• PROBLEM DESCRIPTION:
Figure out the number of lines in the data that hold the string "IonTabButton". Reply with that figure only.
### DATA PROVIDED ###
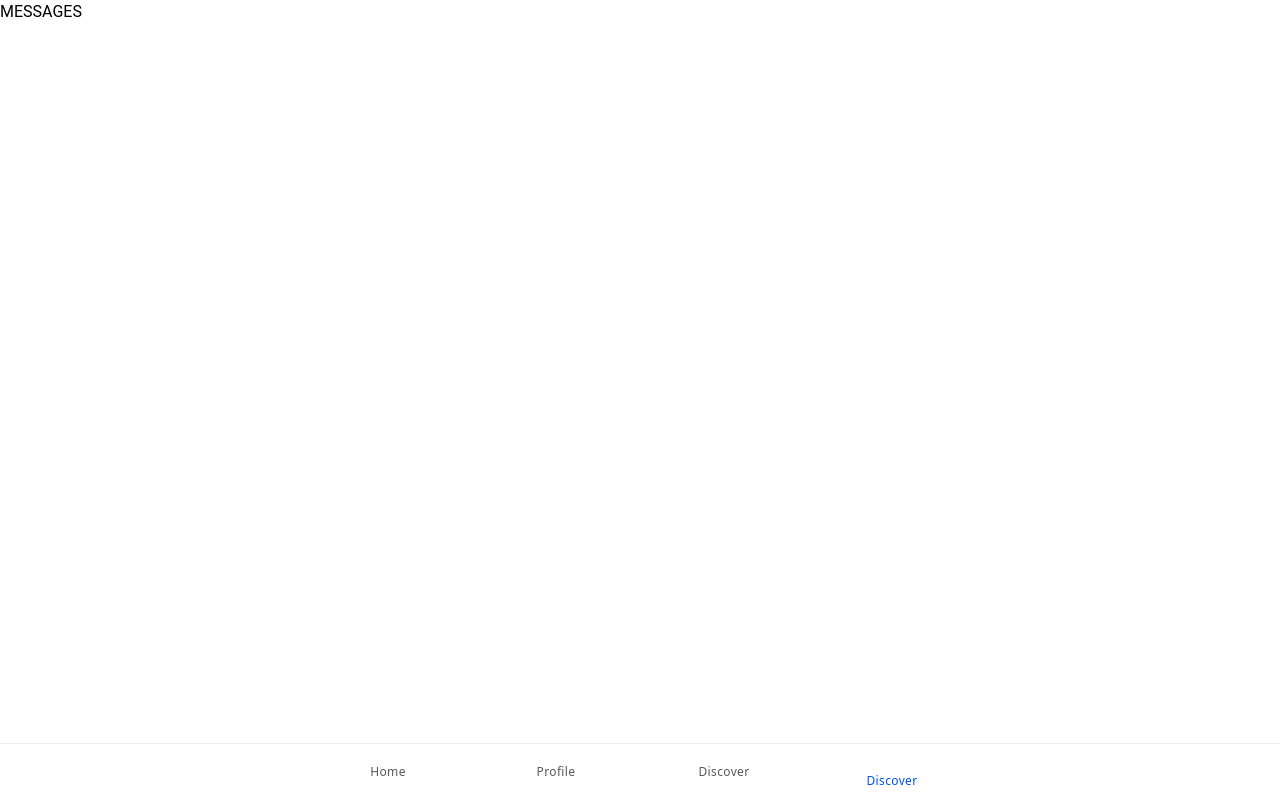
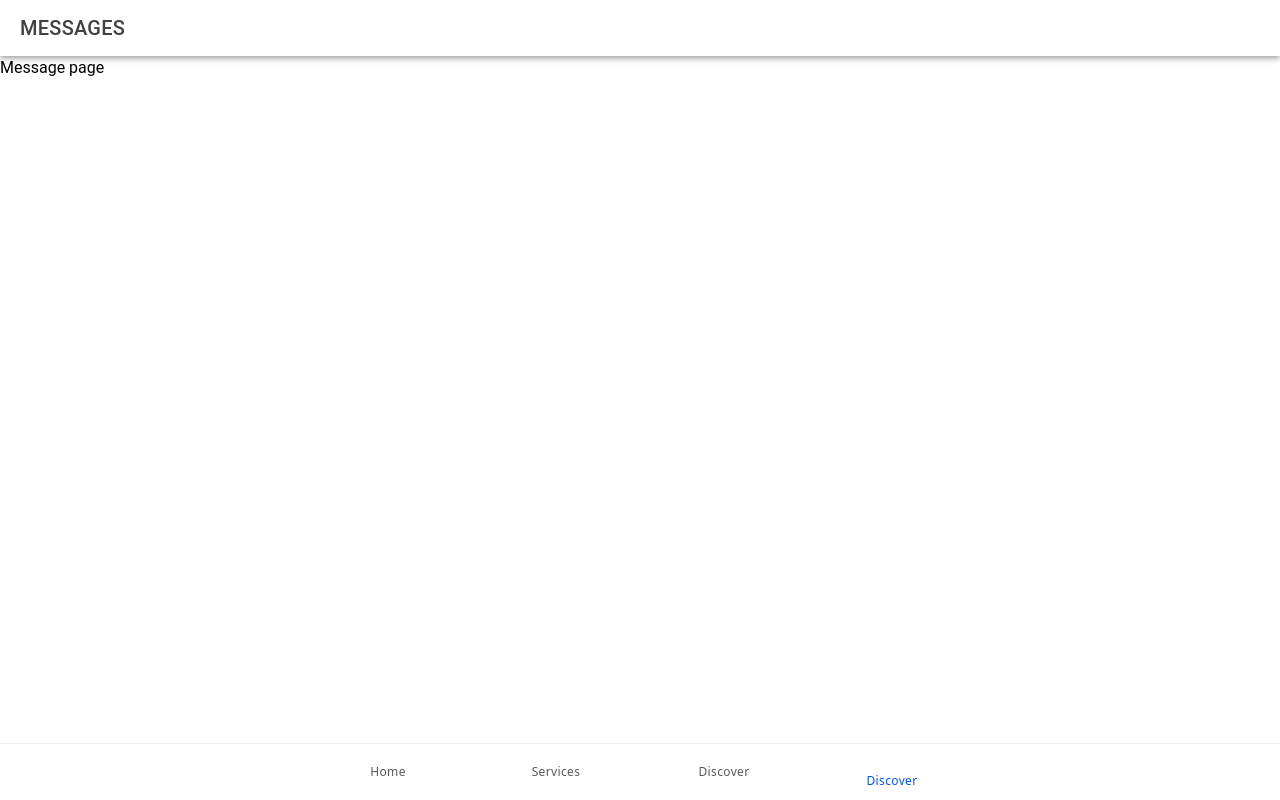
Before and after one commit to oBraenna91/BabyApp, a React (Create React App) app: page /app/messages in a window 1280 px wide. Built offline with nearby package versions, Linux system fonts and the light colour scheme.

Commit message:
messages

```diff
--- a/src/components/tabsNavigation/index.jsx
+++ b/src/components/tabsNavigation/index.jsx
@@ -25,7 +25,7 @@ export default function Tabs() {
                     <div>Home</div>
                 </IonTabButton>
                 <IonTabButton tab="profile" href="/app/profile">
-                    <div>Profile</div>
+                    <div>Services</div>
                 </IonTabButton>
                 <IonTabButton tab="discover" href="/app/discover">
                     <div>Discover</div>
--- a/src/pages/messages/index.jsx
+++ b/src/pages/messages/index.jsx
@@ -1,12 +1,17 @@
-import { IonPage, IonContent } from '@ionic/react';
+import { IonPage, IonContent, IonHeader, IonToolbar, IonTitle } from '@ionic/react';
 import React from 'react';
 
 export default function MessagesPage() {
 
     return(
         <IonPage>
+            <IonHeader>
+                <IonToolbar>
+                    <IonTitle>MESSAGES</IonTitle>
+                </IonToolbar>
+            </IonHeader>
             <IonContent>
-                <div>MESSAGES</div>
+                <div>Message page</div>
             </IonContent>
         </IonPage>
     )
```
###
• WRITTEN ANSWER:
4